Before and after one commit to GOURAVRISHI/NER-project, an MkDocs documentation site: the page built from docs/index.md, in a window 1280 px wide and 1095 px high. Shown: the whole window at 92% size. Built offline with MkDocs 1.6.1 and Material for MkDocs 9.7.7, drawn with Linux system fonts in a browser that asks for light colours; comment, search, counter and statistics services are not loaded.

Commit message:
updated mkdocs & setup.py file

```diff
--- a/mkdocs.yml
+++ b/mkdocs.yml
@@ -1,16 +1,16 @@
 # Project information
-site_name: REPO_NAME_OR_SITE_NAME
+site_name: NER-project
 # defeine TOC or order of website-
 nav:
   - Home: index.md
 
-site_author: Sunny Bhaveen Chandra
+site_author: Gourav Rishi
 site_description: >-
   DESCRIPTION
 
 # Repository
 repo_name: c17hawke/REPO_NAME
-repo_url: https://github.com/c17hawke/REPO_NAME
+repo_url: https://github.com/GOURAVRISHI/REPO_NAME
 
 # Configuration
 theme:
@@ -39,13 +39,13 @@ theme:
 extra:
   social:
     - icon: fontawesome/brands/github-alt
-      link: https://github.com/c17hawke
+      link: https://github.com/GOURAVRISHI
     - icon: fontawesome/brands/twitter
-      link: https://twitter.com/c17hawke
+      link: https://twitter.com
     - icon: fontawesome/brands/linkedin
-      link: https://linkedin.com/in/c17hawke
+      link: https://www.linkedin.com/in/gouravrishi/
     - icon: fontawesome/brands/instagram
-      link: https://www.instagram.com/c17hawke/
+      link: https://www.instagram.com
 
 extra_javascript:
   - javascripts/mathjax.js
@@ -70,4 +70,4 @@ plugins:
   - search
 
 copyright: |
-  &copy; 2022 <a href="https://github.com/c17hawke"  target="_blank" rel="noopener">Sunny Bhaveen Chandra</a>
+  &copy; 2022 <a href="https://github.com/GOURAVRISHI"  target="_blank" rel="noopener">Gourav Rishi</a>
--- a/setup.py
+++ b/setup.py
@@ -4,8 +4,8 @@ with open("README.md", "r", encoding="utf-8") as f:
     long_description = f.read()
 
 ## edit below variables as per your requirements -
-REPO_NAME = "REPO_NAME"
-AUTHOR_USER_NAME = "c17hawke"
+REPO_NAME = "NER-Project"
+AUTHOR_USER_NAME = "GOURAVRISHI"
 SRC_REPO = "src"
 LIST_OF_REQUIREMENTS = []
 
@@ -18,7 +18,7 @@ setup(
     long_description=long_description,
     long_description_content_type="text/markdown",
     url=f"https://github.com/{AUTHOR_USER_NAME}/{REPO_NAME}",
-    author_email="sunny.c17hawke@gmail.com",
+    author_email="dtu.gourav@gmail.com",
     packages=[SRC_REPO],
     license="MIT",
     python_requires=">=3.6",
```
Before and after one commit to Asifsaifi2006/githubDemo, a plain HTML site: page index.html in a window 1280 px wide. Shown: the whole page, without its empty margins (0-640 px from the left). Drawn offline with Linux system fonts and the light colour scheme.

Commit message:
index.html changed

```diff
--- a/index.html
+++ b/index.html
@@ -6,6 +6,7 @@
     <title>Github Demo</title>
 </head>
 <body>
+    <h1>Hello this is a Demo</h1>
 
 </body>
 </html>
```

- **Work to complete**
Only the lines holding the word "fontawesome" belong in the answer; copy them from the listing above.

- **Answer area**
     - icon: fontawesome/brands/github-alt
     - icon: fontawesome/brands/twitter
     - icon: fontawesome/brands/linkedin
     - icon: fontawesome/brands/instagram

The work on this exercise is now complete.